As residents in Northern California continue to deal with burning hillsides and homes, and as others continue to assess the destruction in areas where fire has already used up all the "fuel" and isn't likely to return, this drone video arrives helping to frame the destruction in its door-to-door, tragic mundanity.
A US Postal Service worker continued making his rounds Tuesday through the Coffey Park neighborhood of Santa Rosa, one of the hardest hit and most completely incinerated areas to be struck by the Tubbs Fire. The fire broke out late Sunday night and, fed by extremely high winds, spread into densely populated Santa Rosa in the early morning hours, trapping some residents and not allowing others more than a minute or two to gather children, pets and documents and flee. As of now 23 people have been confirmed dead in the fires, 11 of them from this and one other Santa Rosa neighborhood. 100 to 200 people remain among those reported missing in Sonoma County and elsewhere, and the death toll in the combined Sonoma and Napa fires appears certain to top the 25-person toll of the 1991 Oakland Hills firestorm.
The USPS truck can be seen putting mail in whatever mailboxes remain, in the hope that someone would return to receive it. Honestly, it looks more like footage from a Terry Gilliam film than it does real life.
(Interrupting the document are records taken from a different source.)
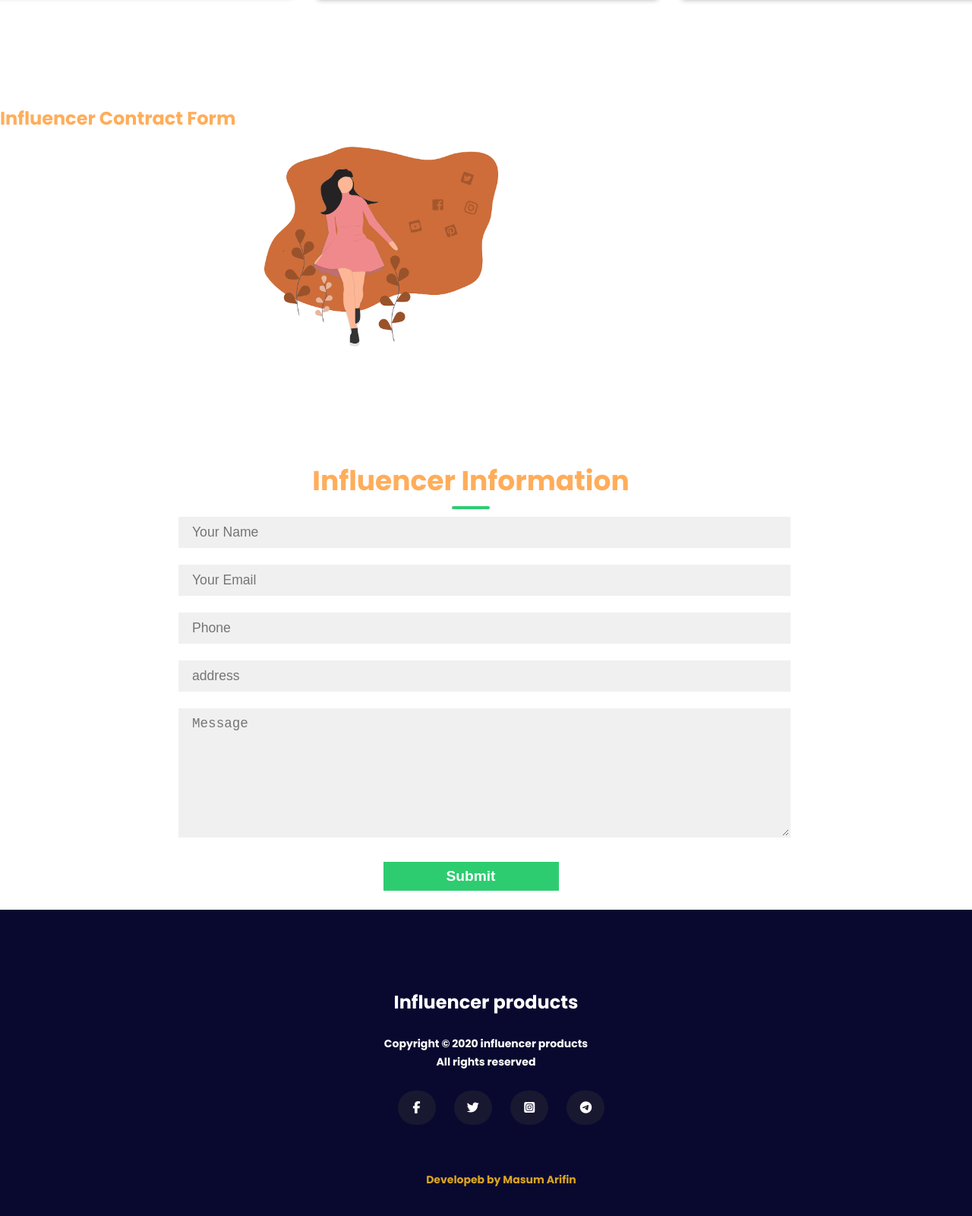
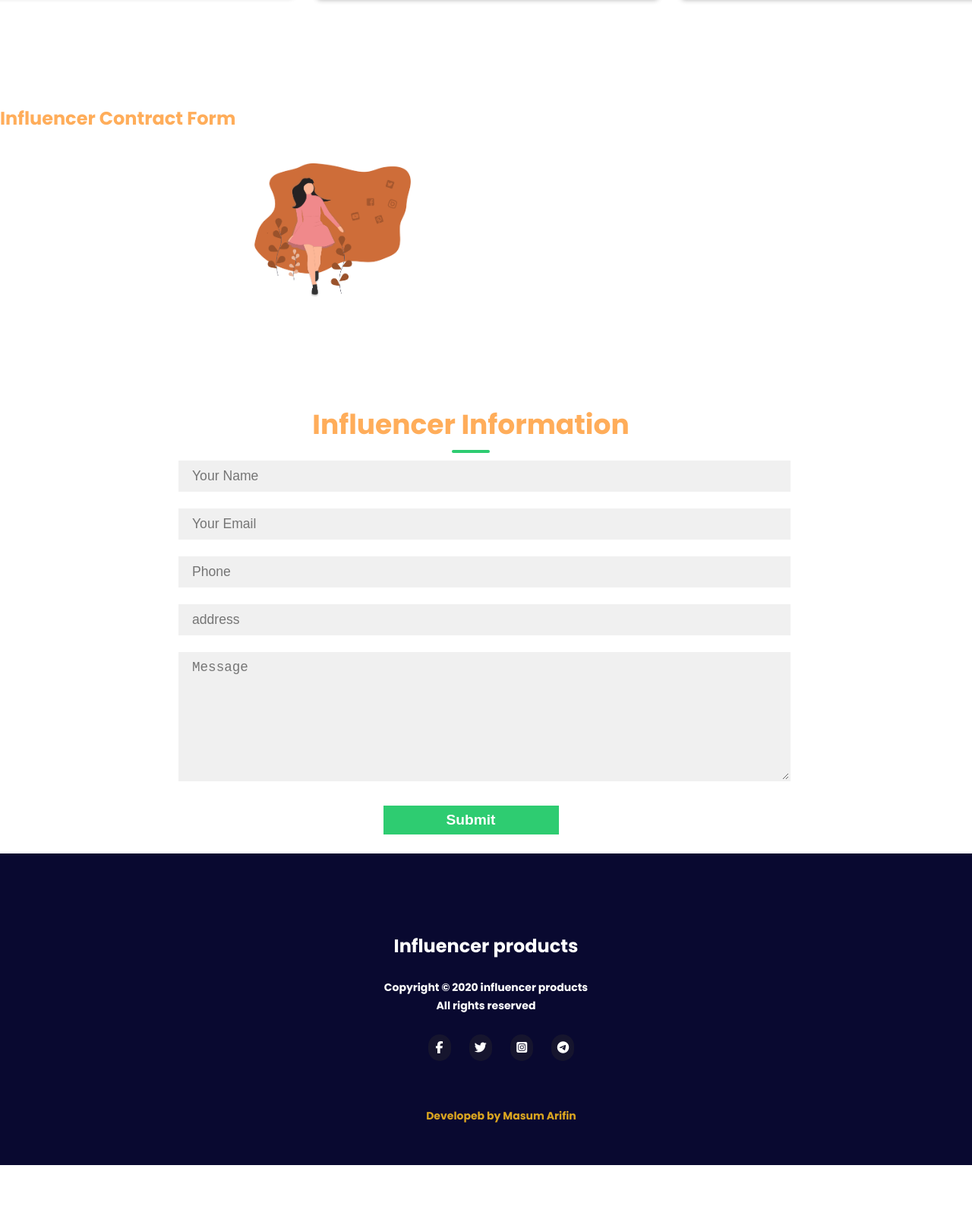
Before and after one commit to Masum-Arifin/second-assignment, a plain HTML site: page index.html in a window 1280 px wide. Shown: the part 3972-5572 px from the top of the page at 76% size. After the commit the page ends 5505 px from the top, so only its background shows below. Drawn offline with Linux system fonts and the light colour scheme.

Commit message:
new code

```diff
--- a/css/style.css
+++ b/css/style.css
@@ -140,6 +140,11 @@ section{
 
 .custom-color {
     color: #ffad5a;
+    text-align: center;
+}
+.custom-color  h1{
+text-align: center;
+color: greenyellow;
 }
 
 .top-text {
@@ -293,8 +298,9 @@ grid section end
 
 }
 #contact-img {
-    width: 30%;
-    margin-top: 50px;
+    width: 20%;
+    margin-top: 80px;
+    display: flex;
 
 }
 
@@ -409,7 +415,7 @@ textarea {
 
 /* footer section */
 .footer-title {
-    background-color: #090930;
+    background-color: #141475;
     flex-direction: column;
     width: 100%;
 
@@ -420,7 +426,7 @@ textarea {
     text-align: center;
     background-color: #090930;
     color: white;
-    margin: 0%;
+    margin: 0px;
     height: 250px;
 }
 
@@ -453,11 +459,11 @@ textarea {
 .footer-icon ul li a {
     color: white;
     padding: 5px 0px;
-    background-color: #3632325d;
+    background-color: #2c29295d;
     border-radius: 100px;
     display: inline-block;
-    width: 50px;
-    height: 35px;
+    width: 30px;
+    height: 25px;
     align-content: center;
 }
 .masum{
```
The drone video was shot by aerial cinematographer Douglas Thron. He tells the LA Times that he thought the postal worker was just taking cellphone photos at first, "But then I got a little closer and saw he was delivering mail. He delivered to half a dozen houses or what used to be a house."
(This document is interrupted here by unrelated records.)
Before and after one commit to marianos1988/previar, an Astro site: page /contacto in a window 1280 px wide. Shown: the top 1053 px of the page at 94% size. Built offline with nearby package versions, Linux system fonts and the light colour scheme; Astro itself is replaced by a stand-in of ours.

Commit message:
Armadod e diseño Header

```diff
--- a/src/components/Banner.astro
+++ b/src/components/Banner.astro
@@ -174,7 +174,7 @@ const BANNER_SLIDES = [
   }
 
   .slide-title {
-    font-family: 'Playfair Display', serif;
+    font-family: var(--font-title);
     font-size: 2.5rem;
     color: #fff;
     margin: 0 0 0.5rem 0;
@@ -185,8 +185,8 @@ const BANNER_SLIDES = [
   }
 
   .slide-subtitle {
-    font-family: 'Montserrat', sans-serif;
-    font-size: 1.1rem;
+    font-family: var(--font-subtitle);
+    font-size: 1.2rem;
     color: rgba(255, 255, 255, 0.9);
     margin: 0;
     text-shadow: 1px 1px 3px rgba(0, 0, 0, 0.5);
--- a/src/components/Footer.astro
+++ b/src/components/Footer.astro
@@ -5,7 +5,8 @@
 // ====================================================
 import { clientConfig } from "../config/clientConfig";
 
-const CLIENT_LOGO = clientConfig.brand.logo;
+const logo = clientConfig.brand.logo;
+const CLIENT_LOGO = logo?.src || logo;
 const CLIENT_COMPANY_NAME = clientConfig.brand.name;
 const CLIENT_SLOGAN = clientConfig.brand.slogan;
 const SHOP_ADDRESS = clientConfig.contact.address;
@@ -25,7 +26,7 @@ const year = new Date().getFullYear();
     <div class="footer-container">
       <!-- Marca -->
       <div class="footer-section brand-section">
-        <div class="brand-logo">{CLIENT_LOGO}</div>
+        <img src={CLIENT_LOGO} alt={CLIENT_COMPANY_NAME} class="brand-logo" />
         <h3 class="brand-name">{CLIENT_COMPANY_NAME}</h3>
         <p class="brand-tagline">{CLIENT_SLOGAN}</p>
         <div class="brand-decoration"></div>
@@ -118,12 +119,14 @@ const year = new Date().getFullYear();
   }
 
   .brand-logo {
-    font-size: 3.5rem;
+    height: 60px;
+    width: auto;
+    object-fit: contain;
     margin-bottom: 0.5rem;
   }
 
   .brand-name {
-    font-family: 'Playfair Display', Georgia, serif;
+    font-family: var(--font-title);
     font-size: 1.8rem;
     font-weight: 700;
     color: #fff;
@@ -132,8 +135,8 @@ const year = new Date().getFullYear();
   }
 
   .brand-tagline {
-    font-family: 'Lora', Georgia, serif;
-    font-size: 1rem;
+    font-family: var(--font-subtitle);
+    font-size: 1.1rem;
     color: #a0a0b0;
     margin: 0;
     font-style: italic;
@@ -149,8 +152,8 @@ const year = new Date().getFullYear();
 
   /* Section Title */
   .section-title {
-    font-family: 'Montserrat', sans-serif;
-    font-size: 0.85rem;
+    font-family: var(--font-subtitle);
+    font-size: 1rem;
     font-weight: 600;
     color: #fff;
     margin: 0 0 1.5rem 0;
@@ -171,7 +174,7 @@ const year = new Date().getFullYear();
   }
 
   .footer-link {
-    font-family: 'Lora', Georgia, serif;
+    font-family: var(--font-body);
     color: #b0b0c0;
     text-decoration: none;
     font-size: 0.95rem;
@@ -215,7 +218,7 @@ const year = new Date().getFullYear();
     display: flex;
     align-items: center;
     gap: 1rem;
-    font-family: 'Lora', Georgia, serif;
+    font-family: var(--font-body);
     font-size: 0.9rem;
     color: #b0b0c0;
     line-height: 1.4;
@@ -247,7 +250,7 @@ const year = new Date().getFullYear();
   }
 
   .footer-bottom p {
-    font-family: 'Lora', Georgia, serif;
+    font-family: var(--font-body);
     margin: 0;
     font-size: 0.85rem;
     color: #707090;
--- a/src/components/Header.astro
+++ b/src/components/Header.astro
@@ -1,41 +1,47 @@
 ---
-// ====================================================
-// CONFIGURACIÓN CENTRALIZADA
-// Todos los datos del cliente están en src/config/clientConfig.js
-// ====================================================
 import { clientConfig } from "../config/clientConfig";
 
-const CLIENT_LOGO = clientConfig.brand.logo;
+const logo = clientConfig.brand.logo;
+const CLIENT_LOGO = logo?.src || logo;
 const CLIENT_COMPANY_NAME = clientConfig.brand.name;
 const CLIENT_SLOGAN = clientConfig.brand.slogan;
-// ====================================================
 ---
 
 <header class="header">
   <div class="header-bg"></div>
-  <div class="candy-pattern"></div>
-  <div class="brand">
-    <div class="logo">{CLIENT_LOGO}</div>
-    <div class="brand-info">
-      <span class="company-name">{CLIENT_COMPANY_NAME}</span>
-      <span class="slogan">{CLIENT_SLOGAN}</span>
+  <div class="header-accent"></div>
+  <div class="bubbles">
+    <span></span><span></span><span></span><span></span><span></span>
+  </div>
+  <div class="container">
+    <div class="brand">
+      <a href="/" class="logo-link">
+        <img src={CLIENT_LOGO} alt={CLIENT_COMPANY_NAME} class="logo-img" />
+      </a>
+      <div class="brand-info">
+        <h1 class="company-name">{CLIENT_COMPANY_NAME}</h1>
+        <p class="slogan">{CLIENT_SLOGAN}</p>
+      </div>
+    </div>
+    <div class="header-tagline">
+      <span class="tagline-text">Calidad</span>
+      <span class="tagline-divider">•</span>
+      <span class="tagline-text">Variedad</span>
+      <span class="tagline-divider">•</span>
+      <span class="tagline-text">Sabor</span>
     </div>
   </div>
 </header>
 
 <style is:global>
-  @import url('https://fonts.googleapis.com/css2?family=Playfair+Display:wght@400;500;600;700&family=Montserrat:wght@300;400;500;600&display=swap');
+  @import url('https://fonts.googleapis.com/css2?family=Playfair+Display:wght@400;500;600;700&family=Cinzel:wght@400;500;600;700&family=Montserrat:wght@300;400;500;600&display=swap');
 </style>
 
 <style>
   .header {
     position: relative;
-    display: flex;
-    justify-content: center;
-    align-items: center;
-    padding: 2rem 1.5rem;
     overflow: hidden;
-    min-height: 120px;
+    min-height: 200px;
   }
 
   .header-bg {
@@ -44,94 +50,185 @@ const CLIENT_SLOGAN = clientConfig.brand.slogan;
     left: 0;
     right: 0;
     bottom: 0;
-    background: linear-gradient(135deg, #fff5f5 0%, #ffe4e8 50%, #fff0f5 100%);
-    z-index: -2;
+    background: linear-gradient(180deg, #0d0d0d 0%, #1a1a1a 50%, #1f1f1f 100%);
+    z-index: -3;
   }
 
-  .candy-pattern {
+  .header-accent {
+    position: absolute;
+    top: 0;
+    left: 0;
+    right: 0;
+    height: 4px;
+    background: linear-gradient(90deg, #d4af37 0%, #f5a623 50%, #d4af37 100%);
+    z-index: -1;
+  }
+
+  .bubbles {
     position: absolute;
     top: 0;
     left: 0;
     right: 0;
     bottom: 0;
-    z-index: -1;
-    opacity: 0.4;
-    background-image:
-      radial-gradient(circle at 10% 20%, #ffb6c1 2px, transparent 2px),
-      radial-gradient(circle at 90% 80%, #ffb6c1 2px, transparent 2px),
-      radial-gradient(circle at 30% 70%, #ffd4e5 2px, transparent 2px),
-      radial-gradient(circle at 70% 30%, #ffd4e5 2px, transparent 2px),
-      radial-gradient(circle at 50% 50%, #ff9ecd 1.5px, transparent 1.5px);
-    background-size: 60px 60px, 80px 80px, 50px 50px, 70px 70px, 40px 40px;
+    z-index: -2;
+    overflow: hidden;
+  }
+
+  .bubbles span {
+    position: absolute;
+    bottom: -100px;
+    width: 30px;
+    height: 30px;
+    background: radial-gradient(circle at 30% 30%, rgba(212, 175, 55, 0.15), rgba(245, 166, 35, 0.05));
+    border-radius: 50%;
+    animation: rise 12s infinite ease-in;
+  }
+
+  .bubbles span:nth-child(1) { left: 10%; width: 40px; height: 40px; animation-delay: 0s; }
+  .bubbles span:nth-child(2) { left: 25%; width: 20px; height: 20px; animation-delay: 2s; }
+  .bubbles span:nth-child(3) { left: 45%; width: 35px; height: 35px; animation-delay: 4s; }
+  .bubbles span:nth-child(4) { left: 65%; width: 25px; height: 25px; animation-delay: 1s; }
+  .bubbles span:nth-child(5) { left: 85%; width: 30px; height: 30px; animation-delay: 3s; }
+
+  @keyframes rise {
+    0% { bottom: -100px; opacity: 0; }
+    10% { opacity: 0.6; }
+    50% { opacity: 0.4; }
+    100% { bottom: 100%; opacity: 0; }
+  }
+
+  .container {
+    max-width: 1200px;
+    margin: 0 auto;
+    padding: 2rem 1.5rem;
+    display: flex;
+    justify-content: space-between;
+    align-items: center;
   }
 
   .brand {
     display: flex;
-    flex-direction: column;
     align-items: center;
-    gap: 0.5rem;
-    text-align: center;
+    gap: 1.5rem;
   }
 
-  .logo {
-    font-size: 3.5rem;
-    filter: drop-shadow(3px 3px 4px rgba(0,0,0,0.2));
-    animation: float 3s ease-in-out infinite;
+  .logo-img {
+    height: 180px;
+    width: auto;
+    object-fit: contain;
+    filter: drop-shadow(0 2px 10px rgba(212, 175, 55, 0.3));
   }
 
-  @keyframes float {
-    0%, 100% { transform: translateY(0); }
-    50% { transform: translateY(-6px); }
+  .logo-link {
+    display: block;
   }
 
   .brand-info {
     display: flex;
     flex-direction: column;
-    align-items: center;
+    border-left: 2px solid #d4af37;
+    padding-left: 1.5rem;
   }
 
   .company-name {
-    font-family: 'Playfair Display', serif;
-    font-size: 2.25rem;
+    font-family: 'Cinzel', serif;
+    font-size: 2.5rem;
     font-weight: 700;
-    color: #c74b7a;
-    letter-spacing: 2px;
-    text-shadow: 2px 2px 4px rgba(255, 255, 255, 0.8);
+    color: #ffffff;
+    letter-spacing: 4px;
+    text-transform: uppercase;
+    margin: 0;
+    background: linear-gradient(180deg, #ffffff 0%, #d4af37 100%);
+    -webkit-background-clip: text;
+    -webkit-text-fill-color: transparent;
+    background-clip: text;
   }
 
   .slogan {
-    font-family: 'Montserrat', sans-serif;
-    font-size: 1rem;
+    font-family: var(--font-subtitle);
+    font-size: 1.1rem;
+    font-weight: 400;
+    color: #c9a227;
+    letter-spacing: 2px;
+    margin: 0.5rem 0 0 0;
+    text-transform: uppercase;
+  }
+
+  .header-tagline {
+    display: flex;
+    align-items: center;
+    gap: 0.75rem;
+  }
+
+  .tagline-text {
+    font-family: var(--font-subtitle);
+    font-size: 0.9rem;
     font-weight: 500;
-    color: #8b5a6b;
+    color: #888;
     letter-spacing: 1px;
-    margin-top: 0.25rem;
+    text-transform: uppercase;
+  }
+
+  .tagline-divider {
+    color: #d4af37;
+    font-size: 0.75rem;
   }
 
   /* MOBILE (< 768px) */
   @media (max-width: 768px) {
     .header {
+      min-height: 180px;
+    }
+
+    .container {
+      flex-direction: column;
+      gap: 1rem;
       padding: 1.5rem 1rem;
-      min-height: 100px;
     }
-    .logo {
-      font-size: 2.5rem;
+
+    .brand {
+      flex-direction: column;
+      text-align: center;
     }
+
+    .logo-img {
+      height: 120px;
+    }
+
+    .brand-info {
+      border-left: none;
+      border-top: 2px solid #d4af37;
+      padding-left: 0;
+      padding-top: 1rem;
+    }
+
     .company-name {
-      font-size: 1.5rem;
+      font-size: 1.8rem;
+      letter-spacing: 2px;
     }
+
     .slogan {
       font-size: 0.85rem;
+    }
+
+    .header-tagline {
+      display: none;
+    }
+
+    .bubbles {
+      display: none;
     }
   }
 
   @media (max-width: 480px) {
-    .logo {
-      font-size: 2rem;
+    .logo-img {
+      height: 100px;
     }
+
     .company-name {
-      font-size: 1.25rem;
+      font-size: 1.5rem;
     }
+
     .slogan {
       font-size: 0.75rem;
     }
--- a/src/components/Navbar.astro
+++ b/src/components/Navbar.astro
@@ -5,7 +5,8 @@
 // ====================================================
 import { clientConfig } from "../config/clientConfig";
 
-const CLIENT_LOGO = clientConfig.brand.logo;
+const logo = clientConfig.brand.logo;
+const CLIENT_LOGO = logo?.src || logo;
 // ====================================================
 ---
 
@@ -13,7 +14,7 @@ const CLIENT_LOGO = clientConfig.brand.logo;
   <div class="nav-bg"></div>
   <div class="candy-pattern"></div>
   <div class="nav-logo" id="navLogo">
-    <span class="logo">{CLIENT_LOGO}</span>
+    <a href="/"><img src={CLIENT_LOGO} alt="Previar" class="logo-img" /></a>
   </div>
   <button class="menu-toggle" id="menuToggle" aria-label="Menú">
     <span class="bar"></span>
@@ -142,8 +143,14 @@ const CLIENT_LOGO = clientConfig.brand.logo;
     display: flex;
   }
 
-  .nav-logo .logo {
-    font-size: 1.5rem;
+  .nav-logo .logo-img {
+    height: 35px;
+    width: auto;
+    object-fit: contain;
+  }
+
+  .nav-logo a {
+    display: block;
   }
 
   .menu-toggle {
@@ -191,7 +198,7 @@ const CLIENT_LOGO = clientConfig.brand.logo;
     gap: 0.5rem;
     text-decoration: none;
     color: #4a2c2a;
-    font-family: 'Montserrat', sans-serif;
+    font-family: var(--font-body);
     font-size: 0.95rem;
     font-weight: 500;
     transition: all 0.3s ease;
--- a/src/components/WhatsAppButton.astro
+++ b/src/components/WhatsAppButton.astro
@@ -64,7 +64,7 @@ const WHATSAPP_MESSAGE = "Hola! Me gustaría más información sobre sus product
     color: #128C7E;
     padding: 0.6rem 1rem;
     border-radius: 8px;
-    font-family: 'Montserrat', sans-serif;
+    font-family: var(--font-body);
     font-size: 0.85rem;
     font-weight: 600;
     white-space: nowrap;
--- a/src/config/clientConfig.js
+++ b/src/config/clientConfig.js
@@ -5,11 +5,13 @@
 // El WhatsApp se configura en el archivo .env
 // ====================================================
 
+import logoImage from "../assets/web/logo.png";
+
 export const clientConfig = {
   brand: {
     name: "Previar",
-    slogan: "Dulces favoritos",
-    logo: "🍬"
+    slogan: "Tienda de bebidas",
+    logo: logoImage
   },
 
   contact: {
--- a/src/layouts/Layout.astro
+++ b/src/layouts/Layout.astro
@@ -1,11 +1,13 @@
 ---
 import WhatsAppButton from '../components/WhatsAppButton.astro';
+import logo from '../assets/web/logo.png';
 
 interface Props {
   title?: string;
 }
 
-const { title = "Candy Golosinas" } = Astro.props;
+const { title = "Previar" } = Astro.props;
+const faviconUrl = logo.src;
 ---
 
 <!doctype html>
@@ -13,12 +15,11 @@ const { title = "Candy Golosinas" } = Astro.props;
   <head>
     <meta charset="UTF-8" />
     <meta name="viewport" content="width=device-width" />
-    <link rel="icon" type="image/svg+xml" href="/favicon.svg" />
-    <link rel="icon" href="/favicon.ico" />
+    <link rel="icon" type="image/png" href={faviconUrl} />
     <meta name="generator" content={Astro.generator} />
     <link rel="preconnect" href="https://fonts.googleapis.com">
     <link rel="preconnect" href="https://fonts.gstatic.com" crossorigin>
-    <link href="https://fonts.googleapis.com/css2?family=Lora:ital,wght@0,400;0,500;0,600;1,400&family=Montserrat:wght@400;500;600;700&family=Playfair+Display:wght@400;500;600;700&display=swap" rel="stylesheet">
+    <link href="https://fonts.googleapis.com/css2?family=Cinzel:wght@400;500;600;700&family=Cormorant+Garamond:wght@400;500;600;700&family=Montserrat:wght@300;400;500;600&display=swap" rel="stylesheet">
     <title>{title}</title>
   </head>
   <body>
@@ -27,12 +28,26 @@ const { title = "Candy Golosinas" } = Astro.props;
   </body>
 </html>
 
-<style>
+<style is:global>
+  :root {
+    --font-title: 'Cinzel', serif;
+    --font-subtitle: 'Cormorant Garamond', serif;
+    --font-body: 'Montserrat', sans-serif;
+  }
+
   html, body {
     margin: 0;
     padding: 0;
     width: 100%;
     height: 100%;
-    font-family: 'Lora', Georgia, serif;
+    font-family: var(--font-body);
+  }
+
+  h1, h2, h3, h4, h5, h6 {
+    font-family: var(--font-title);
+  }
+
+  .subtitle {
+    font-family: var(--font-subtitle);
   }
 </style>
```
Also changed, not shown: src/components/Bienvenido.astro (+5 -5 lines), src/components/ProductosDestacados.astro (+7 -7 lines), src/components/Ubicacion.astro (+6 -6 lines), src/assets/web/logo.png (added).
USPS SF District Manager Noemi Luna tells the LAT, "The carrier in question was honoring a request by a few customers who were being let back in the fire zone to retrieve personal items. A few customers asked the carrier to leave their mail if the mailbox was still standing because they could not get to the annex to retrieve it."
The Tubbs Fire is only 10 percent contained as of this writing, and a handful of other large fires continue burning with little containment in Napa, Sonoma, and Mendocino counties. Smaller fires are also burning to the north and east, as well as in Southern California.